The plan was to create a place where the future leaders of the country might live and work as volunteers in London’s East End, 'bringing them face to face with poverty, and giving them the opportunity to develop practical solutions that they could take with them into national life'. So students from Oxford and Cambridge universities were given the opportunity to live in the settlement house in the East End of London, providing a range of educational and social services to the neighbouring community and its residents, including clubs and societies, conferences on social problems, University Extension lectures and recreational activities. Within 15 years of Toynbee Hall starting, over 30 other settlements had been started, with settlements for women students as well as men (see Bamford, 2015).
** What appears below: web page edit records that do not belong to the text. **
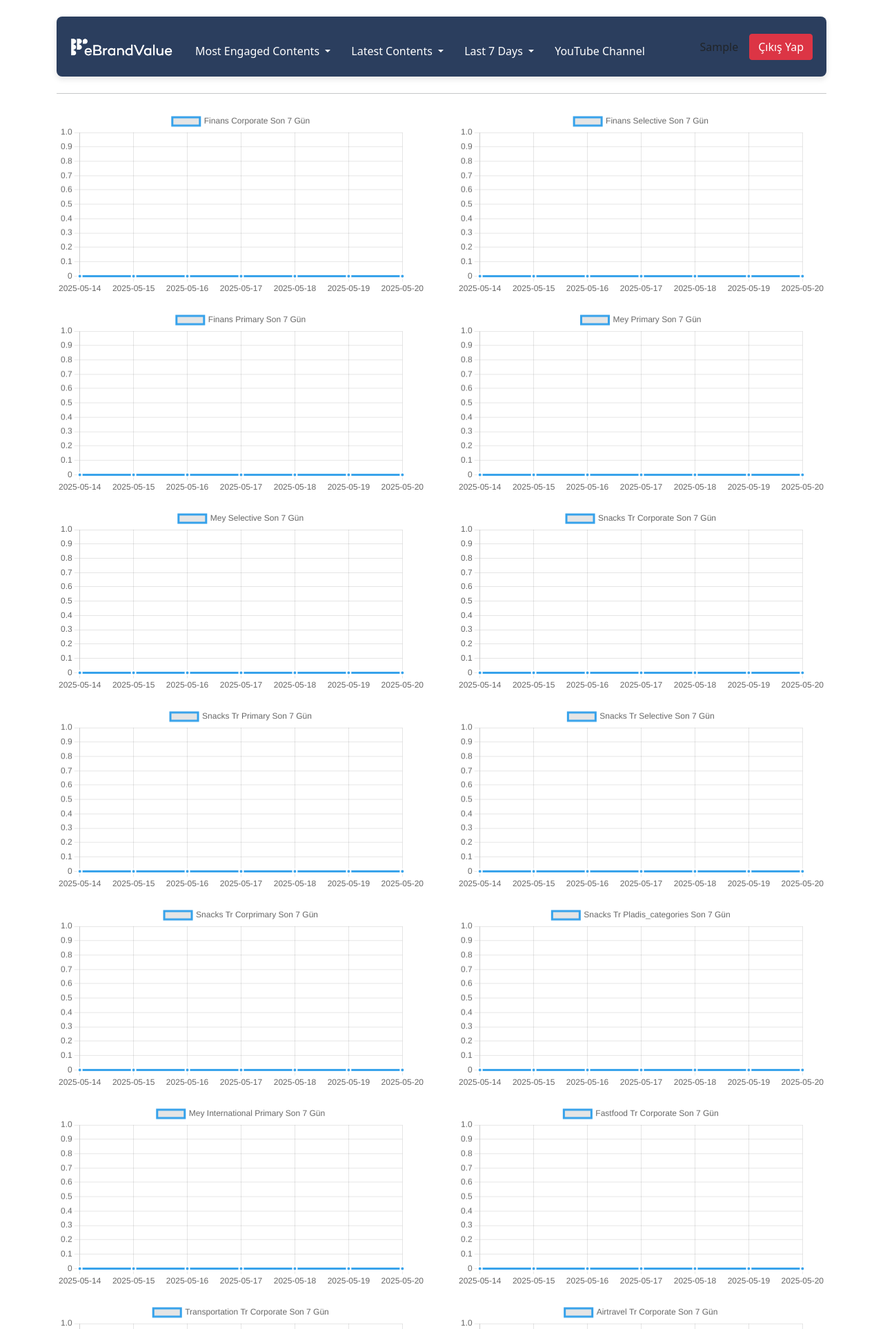
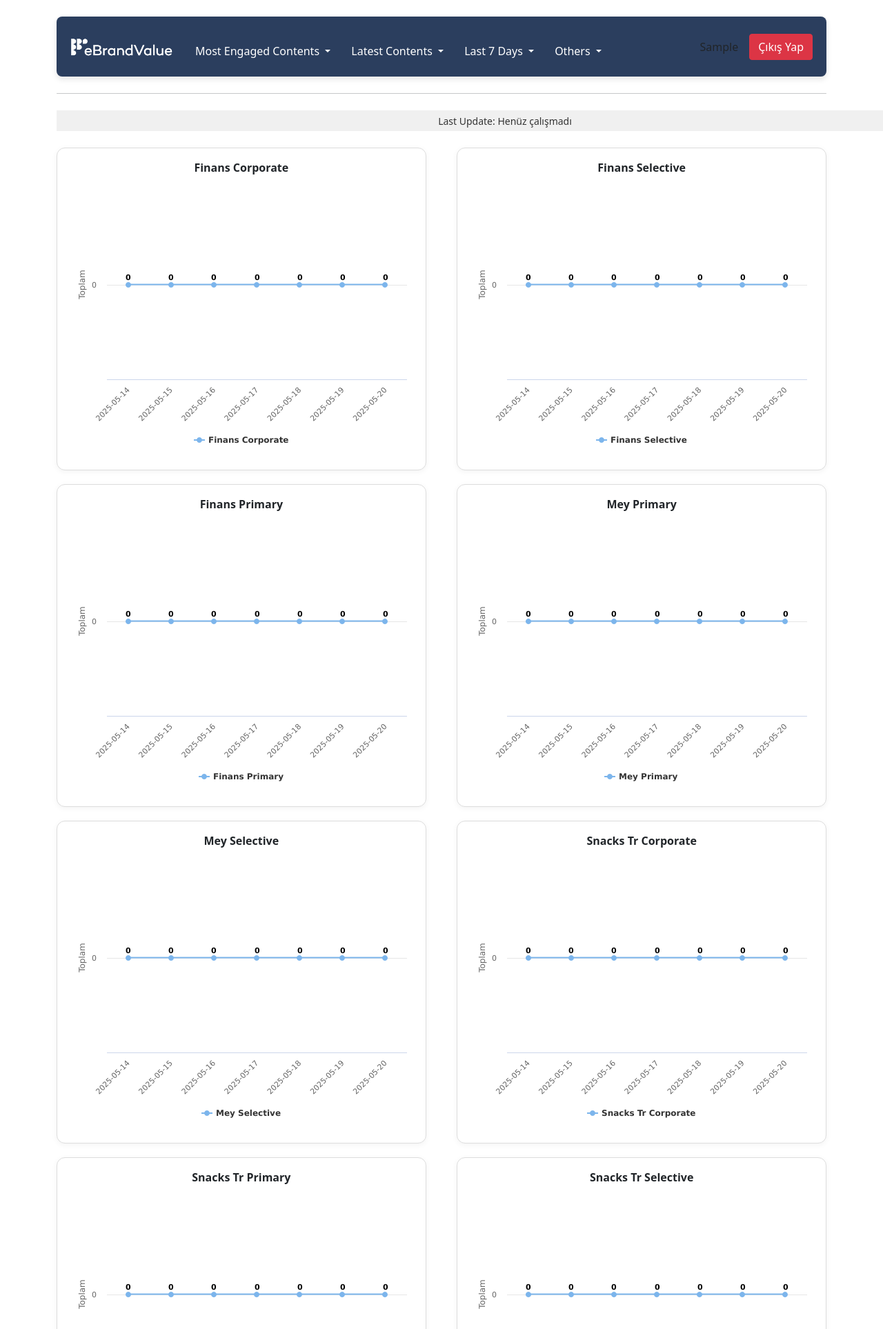
Before and after one commit to erdemkamilunsal/origin, a Django app: page /dashboard/1/ in a window 1280 px wide; the page is wider, and only the part inside the window is pictured. Shown: the top 1927 px of that part at 69% size. Run offline with Django 5.2, Linux system fonts and the light colour scheme; the visitor is signed in with stand-in values (Sample User, id 1); data that the repository does not hold is empty.

Commit message:
last-update-time-added

```diff
--- /dev/null
+++ b/myapp/context_processors.py
@@ -0,0 +1,12 @@
+from myapp.models import ScraperLog
+from django.utils.timezone import localtime
+
+
+def last_scrape_time(request):
+    try:
+        log = ScraperLog.objects.get(id=1)
+        # UTC -> Yerel zaman (Istanbul)
+        local_time = localtime(log.last_update)
+        return {"last_scrape_time": local_time.strftime("%Y-%m-%d %H:%M:%S")}
+    except ScraperLog.DoesNotExist:
+        return {"last_scrape_time": "Henüz çalışmadı"}
--- a/myapp/views.py
+++ b/myapp/views.py
@@ -39,7 +39,6 @@ def login_view(request):
 
     return render(request, "login.html", {"form": form})
 
-
 def logout_view(request):
     logout(request)  # Kullanıcıyı oturumdan çıkar
     return redirect('login')  # Login sayfasına yönlendir
@@ -65,6 +64,7 @@ def index(request):
         "posts": posts,  # Bu satır ile MostSharedContent verilerini şablona geçiyoruz
     })
 
+@login_required
 def most_engaged_content(request, category, subcategory, source):
     # URL'den gelen parametreleri küçük harfe çevir
     category_lower = category.lower()
@@ -90,6 +90,7 @@ def most_engaged_content(request, category, subcategory, source):
         'source': source  # Orijinal kaynak adını gönder
     })
 
+@login_required
 def channel_dashboard(request, channel_name):
     # İstanbul saat dilimi
     istanbul_tz = pytz.timezone('Europe/Istanbul')
@@ -139,6 +140,7 @@ def channel_dashboard(request, channel_name):
         "channel_name": channel_name
     })
 
+@login_required
 def latest_data(request, category, subcategory):
     # URL'den gelen parametreleri küçük harfe çevir
     category_lower = category.lower()
@@ -156,6 +158,7 @@ def latest_data(request, category, subcategory):
         'category': category,  # Orijinal kategori adını gönder
         'subcategory': subcategory  # Orijinal alt kategori adını gönder
     })
+
 def base_context(request):
     channels_to_find = [
         "twitter", "facebook", "facebook_page_comment", "facebook_page_like",
@@ -187,6 +190,7 @@ def get_channel_id(url):
     except requests.exceptions.RequestException as e:
         return None
 
+
 def youtube_channel_id_view(request):
     channel_id = None
     error = None
--- a/project/settings.py
+++ b/project/settings.py
@@ -72,6 +72,7 @@ TEMPLATES = [
                 'django.contrib.auth.context_processors.auth',
                 'django.contrib.messages.context_processors.messages',
                 'myapp.views.base_context',
+                'myapp.context_processors.last_scrape_time',
             ],
         },
     },
--- a/static/style.css
+++ b/static/style.css
@@ -10,6 +10,8 @@
     font-size: 0.9rem;
     font-weight: 500;
 }
+
+
 
 /* Body Alanı */
 .body h1 {
--- a/templates/base.html
+++ b/templates/base.html
@@ -364,15 +364,20 @@
                                 <li><a class="dropdown-item" href="#">Kanallar bulunamadı.</a></li>
                             {% endfor %}
                         </ul>
-                    </li>
-            <a class="nav-link" href="/youtube_channel">YouTube Channel</a>
+            </li>
+            <li class="nav-item dropdown">
+                        <a class="nav-link dropdown-toggle" href="#" role="button" data-bs-toggle="dropdown">
+                            Others
+                        </a>
+                        <ul class="dropdown-menu">
 
+                                <li><a class="dropdown-item" href="/youtube_channel">Youtube Channel ID</a></li>
 
-        <!-- Menü boş bırakıldı -->
+                        </ul>
+            </li>
+
     </ul>
-</li>
 
-        </ul>
 
             <!-- Login & Logout -->
         <ul class="navbar-nav ms-auto d-flex align-items-center"> <!-- d-flex ve align-items-center ile hizalama -->
@@ -392,11 +397,17 @@
     </div>
         </nav>
         <hr class="my-4" style="solid #495057; border-radius: 1px;">
+        <div style="height: 30px; width: 1300px; background-color: #f0f0f0; margin: 0 auto; display: flex; align-items: center; justify-content: center;">
+        <span style="font-size: 14px; color: #333;">
+          Last Update: {{ last_scrape_time }}
+        </span>
+        </div>
         <div class="mt-4">
             {% block content %}
             {% endblock %}
         </div>
     </div>
+
 
     <!-- Bootstrap JS -->
     <script src="https://cdn.jsdelivr.net/npm/bootstrap@5.1.3/dist/js/bootstrap.bundle.min.js"></script>
--- a/templates/channel_dashboard.html
+++ b/templates/channel_dashboard.html
@@ -7,7 +7,7 @@
     <meta charset="UTF-8">
     <meta name="viewport" content="width=device-width, initial-scale=1.0">
     <title>{{ channel_name }} Dashboard</title>
-    <script src="https://cdn.jsdelivr.net/npm/chart.js"></script>
+    <script src="https://code.highcharts.com/highcharts.js"></script>
     <style>
         .chart-container {
             display: flex;
@@ -15,17 +15,25 @@
             justify-content: space-between;
         }
         .chart {
-            width: 48%;  /* Yana yana 2 grafik sığacak şekilde */
+            width: 48%;
             margin-bottom: 20px;
         }
-        canvas {
-            width: 100%;
-            height: 300px;  /* Yüksekliği 300px yapıyoruz */
+        .chart-card {
+            background-color: #fff;
+            border: 1px solid #ddd;
+            border-radius: 12px;
+            box-shadow: 0 2px 8px rgba(0,0,0,0.05);
+            padding: 16px;
+            transition: box-shadow 0.3s ease;
         }
-        .chart h3 {
+        .chart-card:hover {
+            box-shadow: 0 4px 16px rgba(0,0,0,0.1);
+        }
+        .chart-title {
             text-align: center;
-            width: 100%;
+            font-weight: bold;
             margin-bottom: 10px;
+            font-size: 16px;
         }
     </style>
 </head>
@@ -35,51 +43,55 @@
     <div id="chart-container" class="chart-container">
         {% for key, value in social_media_data.items %}
             <div class="chart">
+                <div class="chart-card">
+                    <div class="chart-title" id="title-{{ key }}"></div>
+                    <div id="highchart-{{ key }}" style="height: 400px;"></div>
+                    <script>
+                        var data = {{ value|safe }};
+                        var dates = data.map(item => item.date);
+                        var totals = data.map(item => item.total_content.reduce((a, b) => a + b, 0));
 
-                    <canvas id="chart-{{ key }}" width="400" height="200"></canvas>
-                    <script>
-                        // JSON verisini JavaScript'e aktarıyoruz
-                        var data = {{ value|safe }};  // Python tarafında direkt veriyi almak
-                        var dates = data.map(item => item.date);
-                        var totals = data.map(item => item.total_content.reduce((a, b) => a + b, 0));  // Verilerin toplamını alıyoruz
+                        var rawKey = '{{ key }}';
+                        var formattedKey = rawKey.replace(/-/g, ' ').replace(/\b\w/g, char => char.toUpperCase());
+                        document.getElementById('title-{{ key }}').innerText = formattedKey;
 
-                        // Key değerini düzenleme: '-' yerine boşluk koy, ilk harfleri büyük yap
-                        var formattedKey = '{{ key }}'
-                            .replace(/-/g, ' ') // '-' karakterlerini boşluk ile değiştir
-                            .replace(/\b\w/g, char => char.toUpperCase()); // Her kelimenin ilk harfini büyük yap
-
-                        // Grafik oluşturma
-                        var ctx = document.getElementById('chart-{{ key }}').getContext('2d');
-                        var chart = new Chart(ctx, {
+                        Highcharts.chart('highchart-{{ key }}', {
+                            chart: {
                                 type: 'line',
-                            data: {
-                                labels: dates,
-                                datasets: [{
-                                    label: formattedKey + ' Son 7 Gün', // Güncellenmiş key burada kullanılıyor
-                                    data: totals,
-                                    borderColor: 'rgb(54, 162, 235)', // Mavi çizgi rengi
-                                    tension: 0.1, // Çizgilerin eğimi (daha yumuşak)
-                                    pointBackgroundColor: 'rgb(54, 162, 235)', // Mavi nokta rengi
-                                    pointRadius: 3, // Noktaların boyutu (varsayılan)
-                                    pointHoverBackgroundColor: 'rgb(75, 192, 192)', // Hover durumundaki nokta rengi (yeşil)
-                                    pointHoverRadius: 5, // Hover durumunda nokta büyüklüğü
-                                    pointBorderColor: 'white', // Noktaların kenar rengi
-                                    pointBorderWidth: 2, // Nokta kenar genişliği
-                                }]
+                                height: 400
                             },
-                            options: {
-                                scales: {
-                                    x: {
-                                        type: 'category',
-                                        labels: dates
+                            title: {
+                                text: null
                             },
-                                    y: {
-                                        beginAtZero: true
+                            xAxis: {
+                                categories: dates
+                            },
+                            yAxis: {
+                                title: {
+                                    text: 'Toplam'
                                 }
+                            },
+                            tooltip: {
+                                valueSuffix: ' İçerik'
+                            },
+                            plotOptions: {
+                                line: {
+                                    dataLabels: {
+                                        enabled: true
+                                    },
+                                    enableMouseTracking: true
                                 }
+                            },
+                            series: [{
+                                name: formattedKey,
+                                data: totals
+                            }],
+                            credits: {
+                                enabled: false
                             }
                         });
                     </script>
+                </div>
             </div>
         {% endfor %}
     </div>
--- a/templates/most_engaged_content.html
+++ b/templates/most_engaged_content.html
@@ -167,7 +167,7 @@
                 <div class="user-info">
                     <div class="name">{{ content.name }}</div>
                     <div class="nick">@{{ content.nick }}</div>
-                    <div class="follow-info">Takipçi: {{ content.follower_count }} | Takip Edilen: {{ content.following_count }}</div>
+                    <div class="follow-info">Follower Count: {{ content.follower_count }}</div>
                 </div>
             </div>
 
@@ -179,7 +179,7 @@
             <!-- Link Varsa -->
             {% if content.link %}
             <div>
-                <a href="{{ content.link }}" class="tweet-link">Tweet bağlantısını gör</a>
+                <a href="{{ content.link }}" class="tweet-link">İçeriği gör</a>
             </div>
             {% endif %}
 
```
Also changed, not shown: myapp/management/commands/scraper.py (+5 -5 lines), templates/index.html (+93 -2 lines). Lines whose indentation alone changed are shown as unchanged.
Scotland (2007) notes that some time before Toynbee Hall was established, a number of public school and univeristy 'missions' were already in existence in parts of London; for example, Uppingham School started a school mission in the east end in 1869, and Winchester College set up a mission at Bromley in 1876, while Christ Church Oxford did so in Poplar in 1881. What was new about Barnett's idea was the residential component - that the rich might learn from living amongst the poor. Bamford (2015) agrees. Writing about Barnett's approach, he reminds us that it was significant for two related reasons. Not only did it fly in the face of the individualising and blaming of other approaches including that of the Charity Organisation Society (COS), but Barnett believed in 'starting where the client is'; he argued that only by living and working alongside those living in poverty would we be able to fully understand 'the nature and impact of poverty on the human spirit'. And only through this might we begin to 'build on the strengths of the community' (p12)
Many of those who came to Toynbee Hall as students – including Clement Attlee, William Beveridge and Charles Booth – went on to bring about radical social change while maintaining a lifelong connection with Toynbee Hall. Practical training was, for them, a precursor to another profession – often the law or the church or politics, not an end in itself. But for middle-class women, such training was 'an occupational end in itself' (see Parry and Parry, 1979).
Toynbee Hall still helps the East End community in London today. The archives from its Victorian beginnings up to the present day are available at Toynbee Hall and at the London Metropolitan Archives.
Edinburgh University established its settlement in 1905.
Source: Toynbee Hall website, www.toynbeehall.org.uk/
Bamford, T. (2015) A Contemporary History of Social Work, Learning from the Past, Bristol: Policy Press.
Parry, N. and Parry, J. (1979) ‘Social Work, Professionalism and the State’, in Parry, N., Rustin, M. and Satyamurti (eds) Social Work, Welfare and the State, London: Edward Arnold.
Scotland, N. (2007) Squires in the Slums. Settlements and Missions in Late-Victorian London, London: I.B. Tauris.